It rarely happens that a project comes out just right. Even if you are pleased with the result, even proud of it, there is usually that reservation. It could have been better. That wasn't quite how you had visualised it. There was that defect in the wood that you didn't anticipate and couldn't do anything about. There was that technical fault - shouldn't have done that - which you couldn't eliminate. The profile wasn't quite right, the tool markings, the finish. And you think, next time I'll do better. Next time I'll get it right.
But occasionally, very occasionally, you think, that is just it. You can't get better than that. And that happened today. I'll show you.
You may not like it. It may not be to your taste or your style. But for me, this was one of the best things I have ever turned.
It is chestnut, which I turned green in April. It was a crutch piece which I knew would give not just interesting grain patterns, but stress wood, and, I guessed, some interesting bark inclusions. The rough turning did reveal some, and because I turned it very thin, there was no cracking.
Today i put it back in the lathe for finishing - which essentially means sanding, in three stages - the inside, the outside and the base.
It just went beautifully. I waxed it with a light penetrating wax which I was afraid might darken the colour - but didn't.
So I am left with a dish with an ogee profile, exactly right. Thin, but with a thinness which is even throughout. The figuring is subtle, but superb. The pictures don't do it justice.
The grain swirls gently without being contorted. The centres are pronounced, without being dominant. The colour gradient from heart to bark is gradual but breaking into uneven zones which are offset by small but dramatic bark inclusions. Then there are the flares - the stress wood which branching always brings. It was relatively understated, just right.
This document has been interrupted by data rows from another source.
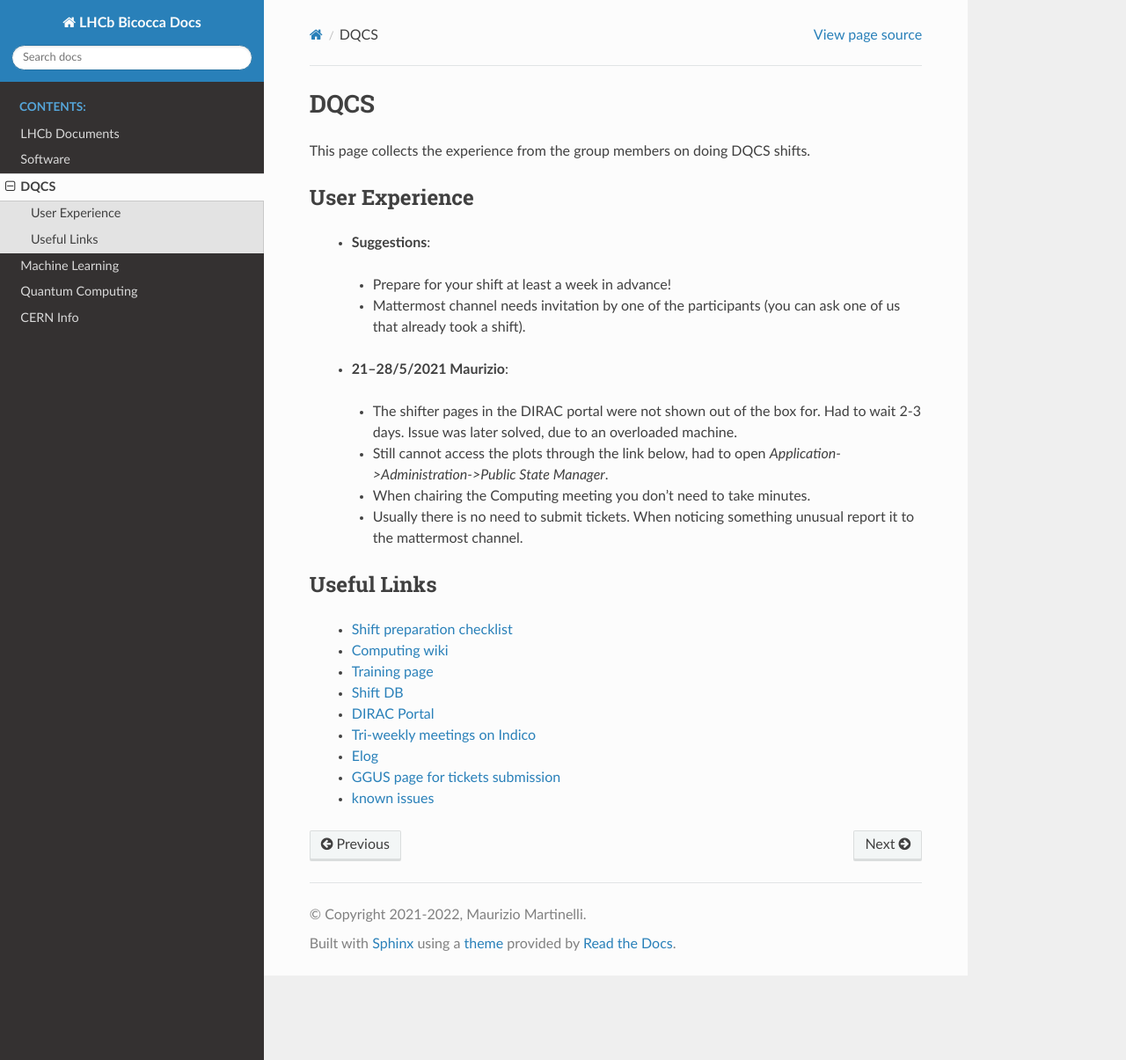
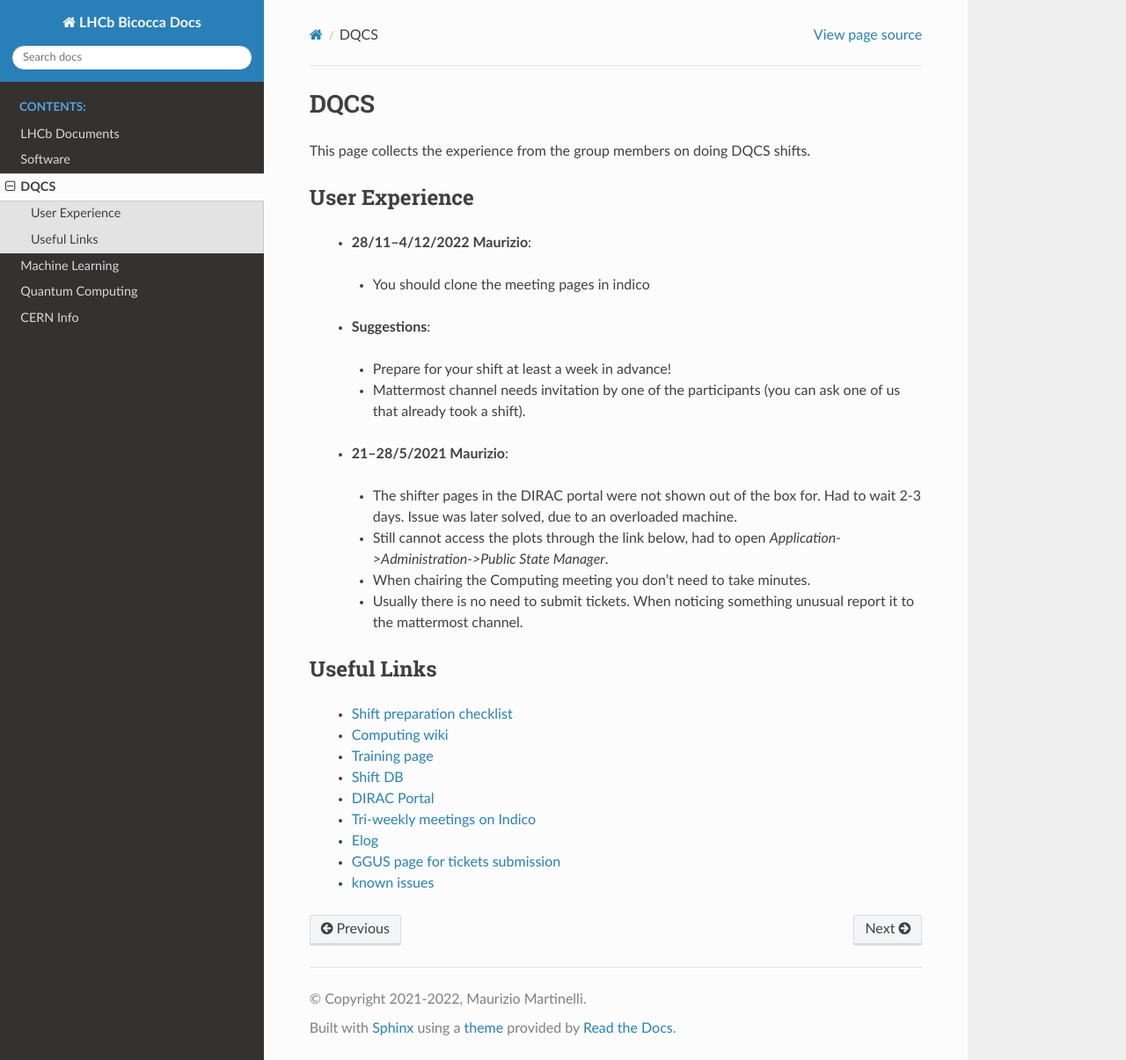
Before and after one commit to lhcb-bicocca/documentation, a Sphinx documentation site: the page built from docs/source/dqcs.rst, in a window 1280 px wide and 1205 px high. Shown: the whole window at 88% size. Built offline with Sphinx 7.4.7 and the Read the Docs theme 2.0.0, drawn with Linux system fonts in a browser that asks for light colours.

Commit message:
Update dqcs.rst

```diff
--- a/docs/source/dqcs.rst
+++ b/docs/source/dqcs.rst
@@ -4,6 +4,10 @@ This page collects the experience from the group members on doing DQCS shifts.
 
 User Experience
 ^^^^^^^^^^^^^^^
+ * **28/11--4/12/2022 Maurizio**:
+
+  - You should clone the meeting pages in indico
+
  * **Suggestions**:
 
   - Prepare for your shift at least a week in advance!
```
So here is perfection? Is this exactly what I wanted to achieve? I thought so. And I thought here is a dish I can look at time and again and always see something new. Except as I was looking and admiring for the umpteenth time I spotted it - tiny and slight, but an imperfection. Almost certainly invisible to anybody else, but one I shall always see. I guess nothing is perfect!